Prince Andrew, the Duke of York, announced he was stepping down from public duties for the foreseeable future. This followed his association with convicted American sex offender Jeffrey Epstein, unproven accusations of sex with a 17-year old teenager and a clumsy, widely criticised, TV interview.
Former South Yorkshire police chief, David Duckenfield, was found not guilty of manslaughter in the Hillsborough disaster trial.
On 29 November, a convicted terrorist, Usman Khan, stabbed five people on London Bridge. Two of his victims died. Khan was wearing a fake explosive suicide vest and was shot dead by police at the scene.
In the general election on 12 December, the Conservative Party achieved a majority of 80 in the House of Commons, with 365 seats, while the Labour Party, led by Jeremy Corbyn, was reduced to 203 seats - their lowest proportion of seats since 1935. The Scottish Nationalists won 48 of the 59 seats in Scotland, increasing the likelihood of another referendum on Scottish secession from the United Kingdom. The Liberal Democrats, who campaigned to scrap Brexit entirely, won 11 seats. Jo Swinson, who only in July had become the first woman and at 39 the youngest ever leader of the Liberal Democrat Party, lost her seat and resigned.
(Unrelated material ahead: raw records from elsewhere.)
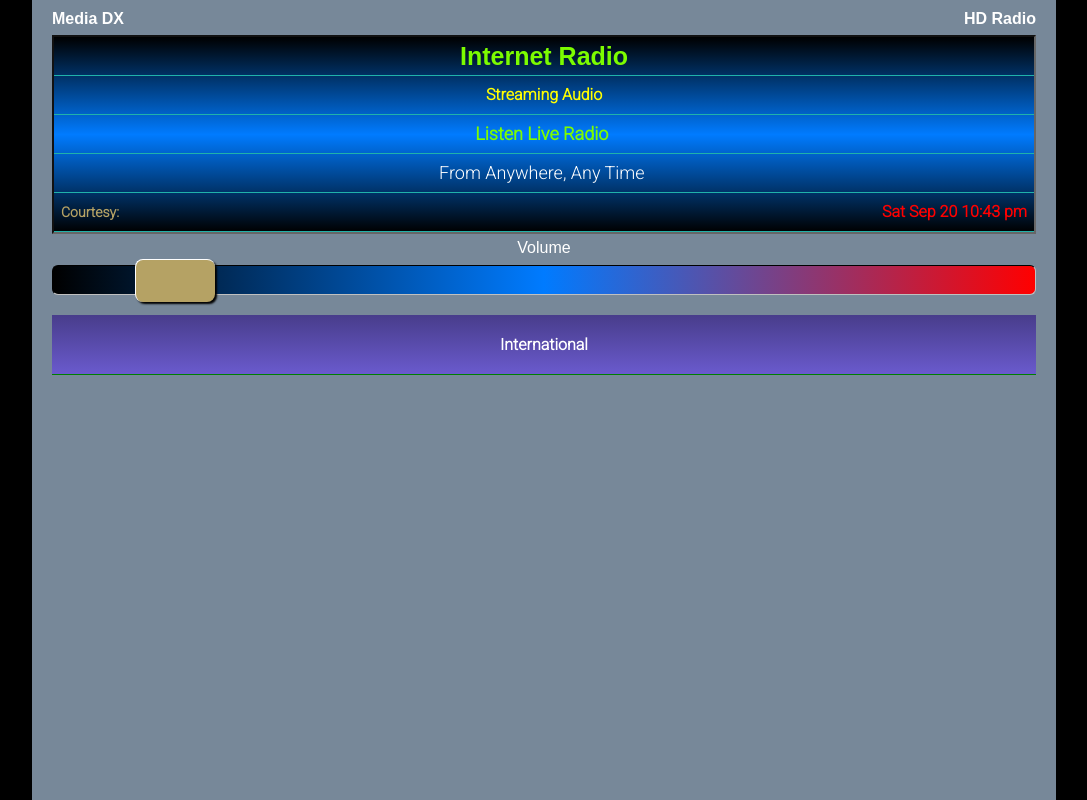
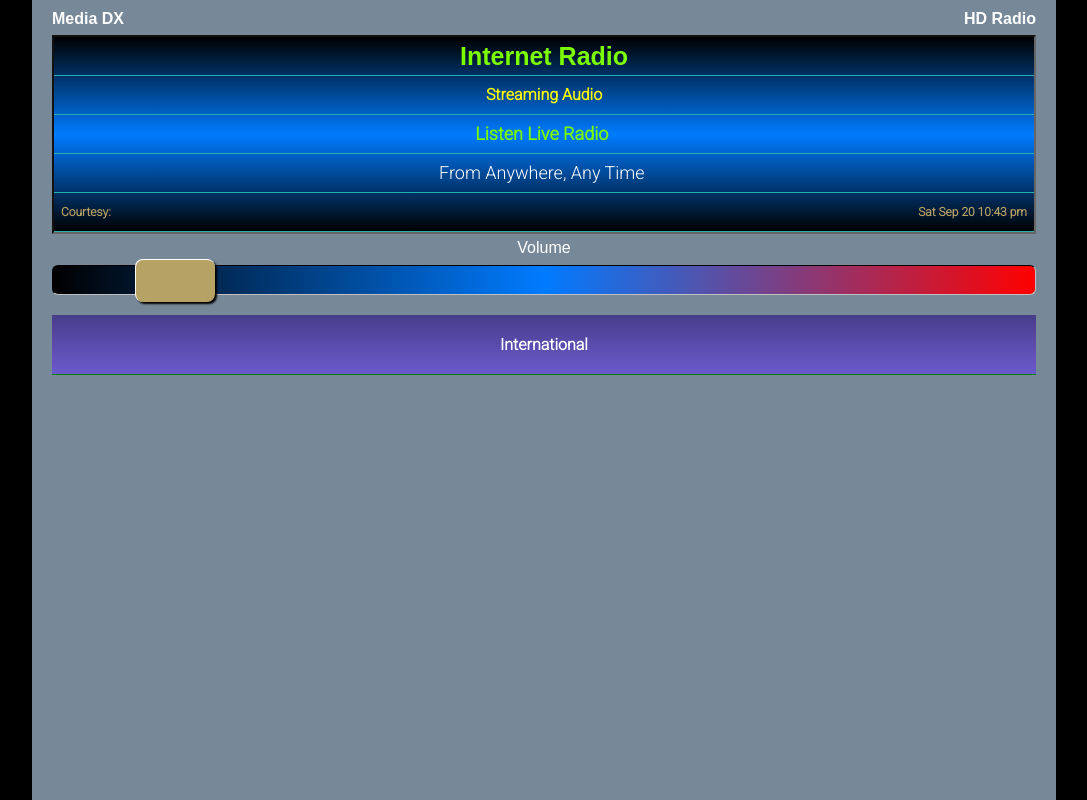
Before and after one commit to noothanpanthayi/mediadx, a Next.js app: page /radio in a window 1280 px wide. Shown: the whole page, without its empty margins (96-1183 px from the left). Built offline with nearby package versions, Linux system fonts and the light colour scheme; no server answers; the database is empty.

Commit message:
fontcolor updated

```diff
--- a/src/app/radio/radio.module.css
+++ b/src/app/radio/radio.module.css
@@ -323,22 +323,22 @@
   width:100%;
   display:flex;
   margin:0 7px;
-  font-size:14px;
+  font-size:12px;
   color:#b5a264;
   justify-content: space-between!important;
 }
 
 .courtesy a:link, .courtesy a:visited{
   margin-left:2px;
-  font-size: 14px;
+  font-size: 12px;
   color:#b5a264
 }
 
 .dateTime {
   /* font-family: digital; */
-  font-size:16px;
+  font-size:12px;
   font-weight: bold;
-  color:red
+  color:#b5a264
 }
 
 .station {
```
Jeremy Corbyn declared his intention to stand down too.
On 20 December, MPs voted in favour of the Brexit withdrawal agreement by 358 to 234, paving the way for the UK's exit from the EU on 31 January 2020.
On 25 December, Gavin and Stacy’s Christmas Day TV special was watched by 11.6 million people, the biggest festive ratings success in more than a decade.